The abdomen is palpated without delay to ensure that the lie of the second twin is longitudinal. Presentation and position are diagnosed, but are of less importance: the fetal heart is listened to. The midwife stands by. She will closely observe the uterus, probably keeping her hand lightly on it to detect uterine contractions. The fetal heart should be checked frequently.
With three or four good contractions and the woman pushing effectively the second baby ought to be born. But if, when 5 minutes have elapsed, contractions have not recommenced, the midwife should scrub up and after making sure that the head or the breech is presenting she should puncture the bag of membranes and massage the uterus to stimulate uterine action. The second baby should be born within 15 minutes after the first baby.
Ergometrine, 0.5mg or Syntometrine, 1ml, should be given intramuscularly as soon as both placentae are born to prevent postpartum haemorrhage. If Syntometrine is given inadvertently after the birth of the first baby, the second baby must be expelled immediately by fundal pressure. Midwives must always remember the possibility of an undiagnosed twin when they administer Syntometrine during the actual birth of a baby. The woman should not be left until at least two hours after the birth of the palcentae and to ensure sleep a sedative is given.
Avoid unnecessary delay in the delivery of the second as this may result in:
The fetus in utero may die of anoxia should the palcenta separates.
The risk of sepsis is increased when the cord is lying outside the vulva.
The cervix closes to a certain extent and will have to dilate again. Having ensured that the lie is longitudinal, the doctor will probably puncture the membranes, and give an oxytocin drip, when the uterus begins to contract he may apply forceps or use the Malmstrom vacuum extractor.
The expulsion of a placenta or bleeding before the birth ofthe second twin gives warning that the placenta still in- utero may also be separating and causing hypoxia of the unborn twin; in which case, the midwife should massage the uterus and expel the second twin as soon as possible by using fundal pressure. (The usual sequence of events is for both babies to be born and then the placentae).

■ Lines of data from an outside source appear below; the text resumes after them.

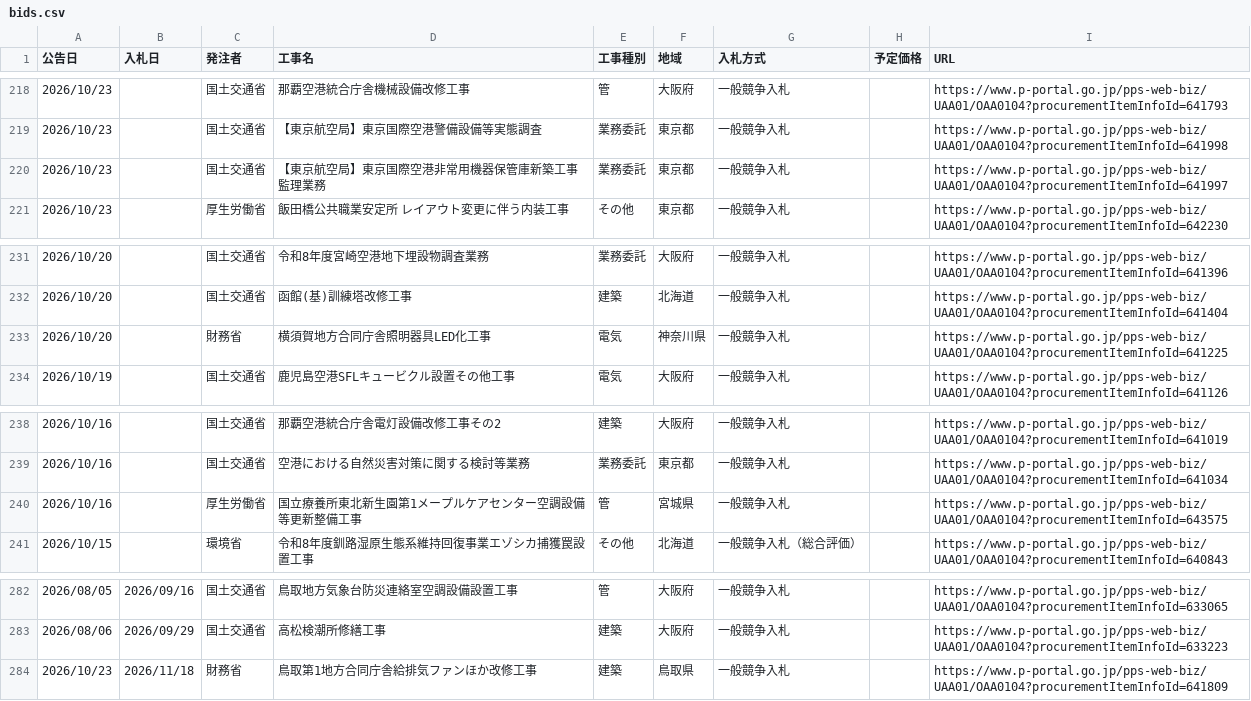
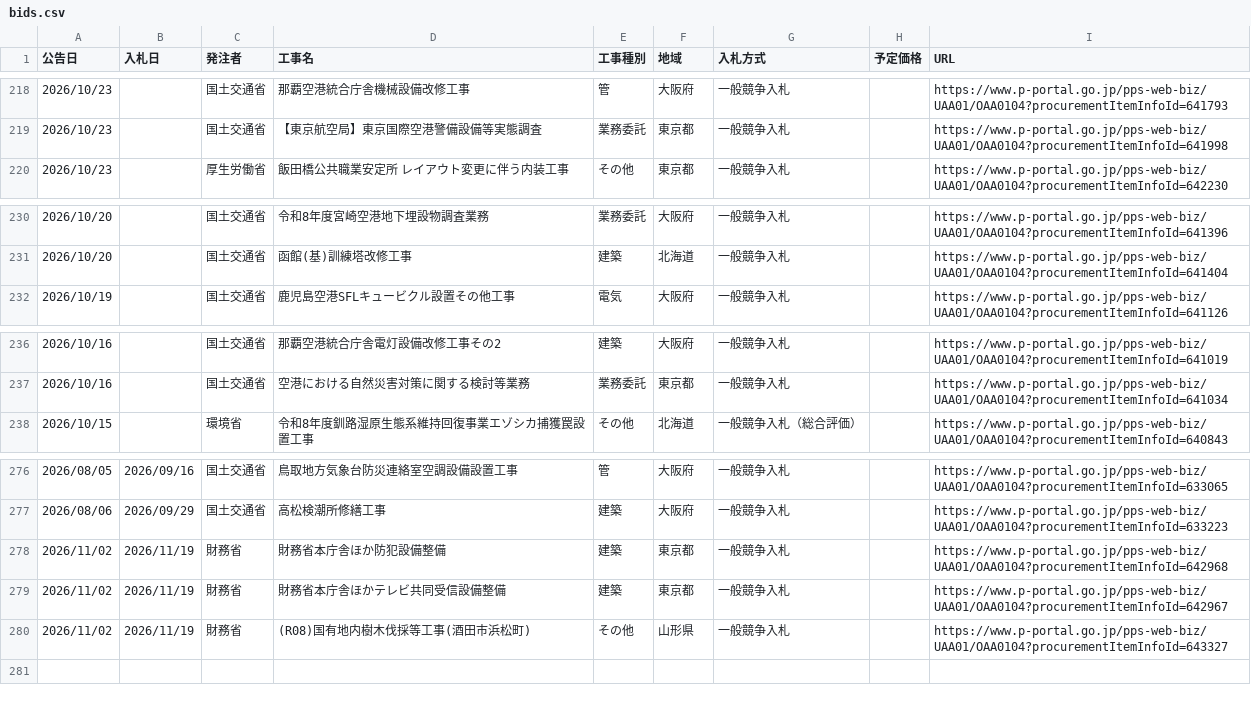
Before and after one commit to Takumi-Qz/scraping-nyusatsu, a CSV file: data/bids.csv, drawn as a sheet; only a part is shown, gaps mark what is left out; the diff covers the shown part only.

```diff
--- a/data/bids.csv
+++ b/data/bids.csv
@@ -219,3 +219,2 @@
 2026/10/23,,国土交通省,【東京航空局】東京国際空港警備設備等実態調査,業務委託,東京都,一般競争入札,,https://www.p-portal.go.jp/pps-web-biz/UAA01/OAA0104?procurementItemInfoId=641998
-2026/10/23,,国土交通省,【東京航空局】東京国際空港非常用機器保管庫新築工事監理業務,業務委託,東京都,一般競争入札,,https://www.p-portal.go.jp/pps-web-biz/UAA01/OAA0104?procurementItemInfoId=641997
 2026/10/23,,厚生労働省,飯田橋公共職業安定所 レイアウト変更に伴う内装工事,その他,東京都,一般競争入札,,https://www.p-portal.go.jp/pps-web-biz/UAA01/OAA0104?procurementItemInfoId=642230
@@ -232,3 +231,2 @@
 2026/10/20,,国土交通省,函館(基)訓練塔改修工事,建築,北海道,一般競争入札,,https://www.p-portal.go.jp/pps-web-biz/UAA01/OAA0104?procurementItemInfoId=641404
-2026/10/20,,財務省,横須賀地方合同庁舎照明器具LED化工事,電気,神奈川県,一般競争入札,,https://www.p-portal.go.jp/pps-web-biz/UAA01/OAA0104?procurementItemInfoId=641225
 2026/10/19,,国土交通省,鹿児島空港SFLキュービクル設置その他工事,電気,大阪府,一般競争入札,,https://www.p-portal.go.jp/pps-web-biz/UAA01/OAA0104?procurementItemInfoId=641126
@@ -239,3 +237,2 @@
 2026/10/16,,国土交通省,空港における自然災害対策に関する検討等業務,業務委託,東京都,一般競争入札,,https://www.p-portal.go.jp/pps-web-biz/UAA01/OAA0104?procurementItemInfoId=641034
-2026/10/16,,厚生労働省,国立療養所東北新生園第1メープルケアセンター空調設備等更新整備工事,管,宮城県,一般競争入札,,https://www.p-portal.go.jp/pps-web-biz/UAA01/OAA0104?procurementItemInfoId=643575
 2026/10/15,,環境省,令和8年度釧路湿原生態系維持回復事業エゾシカ捕獲罠設置工事,その他,北海道,一般競争入札（総合評価）,,https://www.p-portal.go.jp/pps-web-biz/UAA01/OAA0104?procurementItemInfoId=640843
@@ -283,2 +277,4 @@
 2026/08/06,2026/09/29,国土交通省,高松検潮所修繕工事,建築,大阪府,一般競争入札,,https://www.p-portal.go.jp/pps-web-biz/UAA01/OAA0104?procurementItemInfoId=633223
-2026/10/23,2026/11/18,財務省,鳥取第1地方合同庁舎給排気ファンほか改修工事,建築,鳥取県,一般競争入札,,https://www.p-portal.go.jp/pps-web-biz/UAA01/OAA0104?procurementItemInfoId=641809
+2026/11/02,2026/11/19,財務省,財務省本庁舎ほか防犯設備整備,建築,東京都,一般競争入札,,https://www.p-portal.go.jp/pps-web-biz/UAA01/OAA0104?procurementItemInfoId=642968
+2026/11/02,2026/11/19,財務省,財務省本庁舎ほかテレビ共同受信設備整備,建築,東京都,一般競争入札,,https://www.p-portal.go.jp/pps-web-biz/UAA01/OAA0104?procurementItemInfoId=642967
+2026/11/02,2026/11/19,財務省,(R08)国有地内樹木伐採等工事(酒田市浜松町),その他,山形県,一般競争入札,,https://www.p-portal.go.jp/pps-web-biz/UAA01/OAA0104?procurementItemInfoId=643327
```
Also changed, not shown: 8 added rows, 9 removed rows and 1 edited cell elsewhere in this file.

Locked twins are very rare indeed, and the most seriousvariety occurs when the first fetus is presenting by the breech and the head of the second fetus which is presenting by the vertex gets in front of the after coming head of the first baby. The heads become impacted and decapitation of the head of the first baby is usually necessary.
Involution of the uterus may be slow; after pains are more troublesome. The care of the babies is a most urgent problem, as the number of twin babies who die is alarmingly high, the smaller one may be light for date. The mother will need help and advice in regard to feeding, and should not be discharge from hospital until the babies are gaining weight satisfactorily.